Ruby Red

In the shop fluorescence frames

Substance of years past

In shades of daguerreotype

Until on a shelf, on paper doilies,

Gleaming abreast of crystal twinkle lights

I behold a red glass cup

Shimmering in that clutter of decades

Like a garnet embedded in a cavern wall

Millennia past compressed of primordial vegetation

A gemstone hiding in darkness

Facets beckoning to be sought.

The cup flows, curves like a womb

Lifeblood of grandmothers and great-grandmothers

Immutably setting tables with gossamer lace,

With Ruby Red glass

Boasting warm cookies, hot tea,

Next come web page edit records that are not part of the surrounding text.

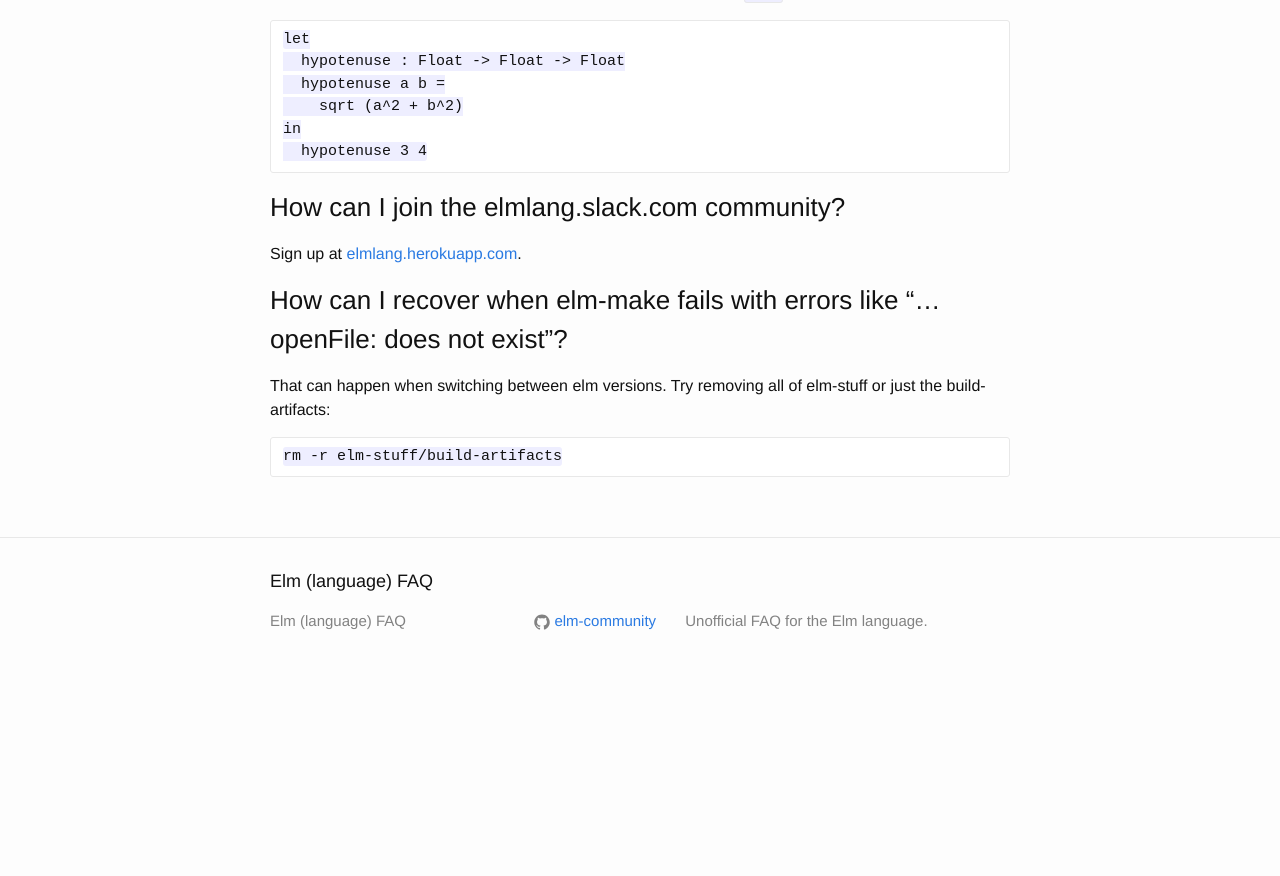
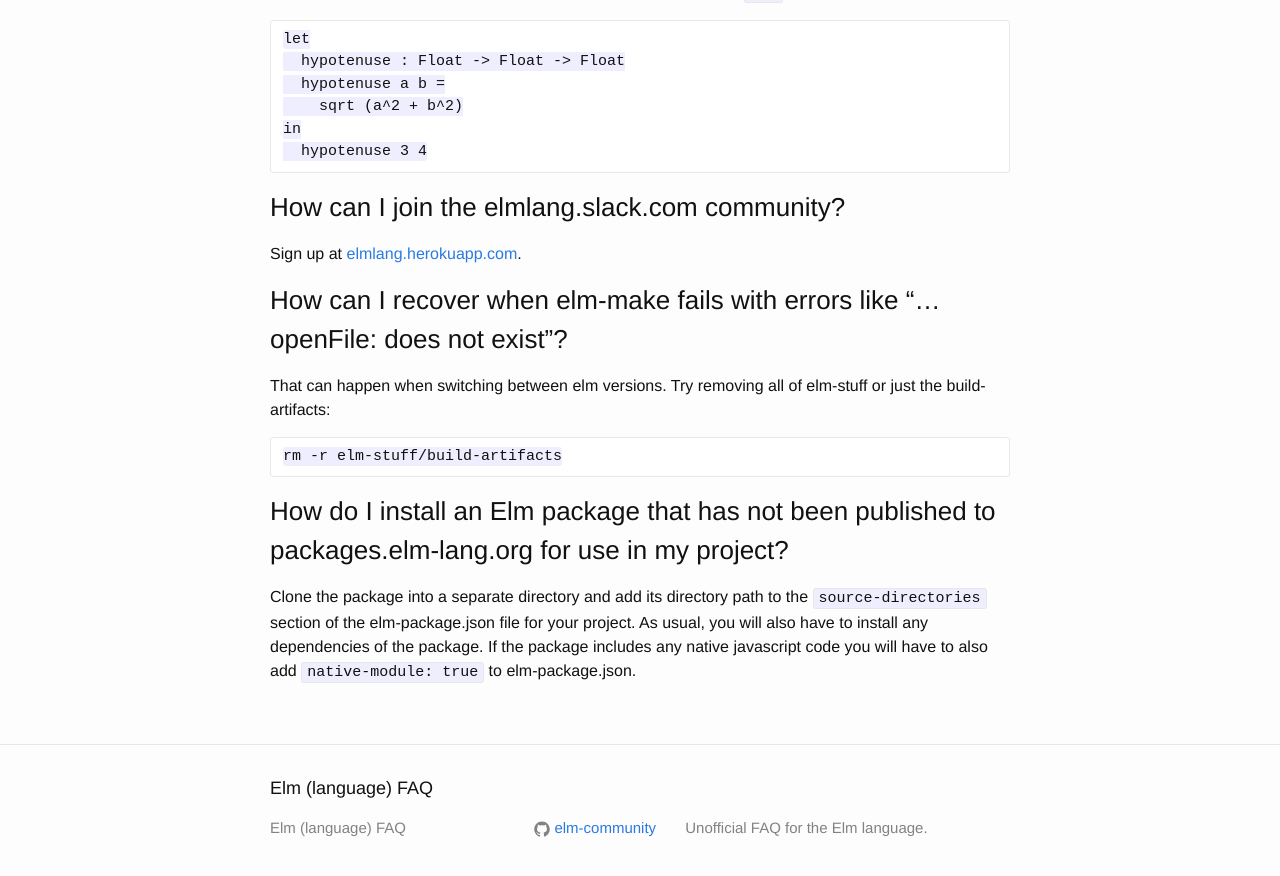
Before and after one commit to gunnarahlberg/elm-faq, a Jekyll site: the page built from index.md, in a window 1280 px wide and 900 px high, scrolled down 3353 px. Shown: the top 876 px of the window. Built offline with Jekyll 4.4.1, drawn with Linux system fonts in a browser that asks for light colours; before the commit the page ends 4046 px from its top, so only the background shows below that.

Commit message:
Installing unpublished package.

```diff
--- a/index.md
+++ b/index.md
@@ -131,3 +131,7 @@ Sign up at [elmlang.herokuapp.com](http://elmlang.herokuapp.com/).
 That can happen when switching between elm versions. Try removing all of elm-stuff or just the build-artifacts:
 
     rm -r elm-stuff/build-artifacts
+
+### How do I install an Elm package that has not been published to packages.elm-lang.org for use in my project?
+
+Clone the package into a separate directory and add its directory path to the `source-directories` section of the elm-package.json file for your project. As usual, you will also have to install any dependencies of the package. If the package includes any native javascript code you will have to also add `native-module: true` to elm-package.json.
```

Tinkling sounds like echoes of laughter.

Rotund glass glows within from twinkle light

Embodied like an embryo

Fecund with viability, filial love, felicity

Apposing danger red, war red, depression red.

I take the red cup from its insipid shelf

Exchanging only a few paper bills and clinking coins

For its florid rubescence.

I take it home

To hold my hot tea, my laughter,

My flame

To glimmer like a garnet

On cotton lace.

~~ Jennifer Anne Stewart 1997

Royal Ruby cup Anchor Hocking